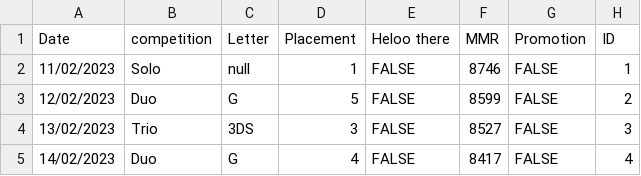
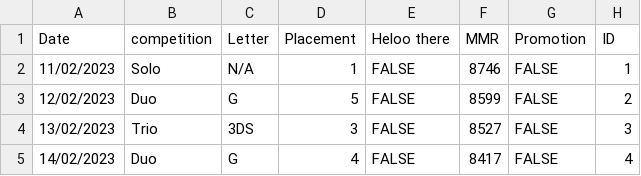
Before and after one commit to BrownTurtleBear/Gecko-s-Journey-R2R2, a CSV file: Competition.csv, drawn as a sheet.

Commit message:
Update Competition.csv

```diff
--- a/Competition.csv
+++ b/Competition.csv
@@ -1,3 +1,3 @@
 Date,competition,Letter,Placement,Heloo there,MMR,Promotion,ID
-11/02/2023,Solo,null,1,FALSE,8746,FALSE,1
+11/02/2023,Solo,N/A,1,FALSE,8746,FALSE,1
 12/02/2023,Duo,G,5,FALSE,8599,FALSE,2
```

++++++++

## Goal of the exercise
Copy out every line of the listing that includes the string "FALSE".

## Written response
-11/02/2023,Solo,null,1,FALSE,8746,FALSE,1
+11/02/2023,Solo,N/A,1,FALSE,8746,FALSE,1
 12/02/2023,Duo,G,5,FALSE,8599,FALSE,2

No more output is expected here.